Segment Start: Task material

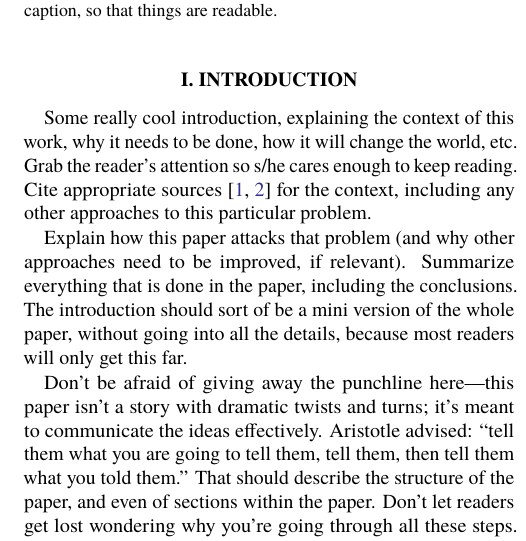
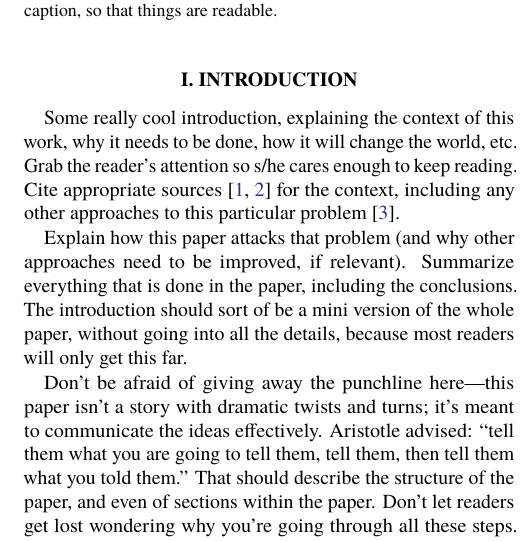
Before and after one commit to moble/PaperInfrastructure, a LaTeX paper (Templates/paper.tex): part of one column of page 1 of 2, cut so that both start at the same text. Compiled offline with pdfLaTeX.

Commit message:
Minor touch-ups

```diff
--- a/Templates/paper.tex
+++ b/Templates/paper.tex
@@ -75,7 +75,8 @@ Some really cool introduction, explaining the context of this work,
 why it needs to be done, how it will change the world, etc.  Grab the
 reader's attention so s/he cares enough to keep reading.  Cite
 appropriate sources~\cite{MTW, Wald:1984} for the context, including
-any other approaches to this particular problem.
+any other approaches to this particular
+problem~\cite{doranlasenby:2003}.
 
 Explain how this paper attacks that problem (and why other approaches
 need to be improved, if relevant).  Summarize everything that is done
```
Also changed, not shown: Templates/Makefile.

Segment End: Task material

From the data above, copy every line where "this" appears.

@@ -75,7 +75,8 @@ Some really cool introduction, explaining the context of this work,
-any other approaches to this particular problem.
+any other approaches to this particular
 Explain how this paper attacks that problem (and why other approaches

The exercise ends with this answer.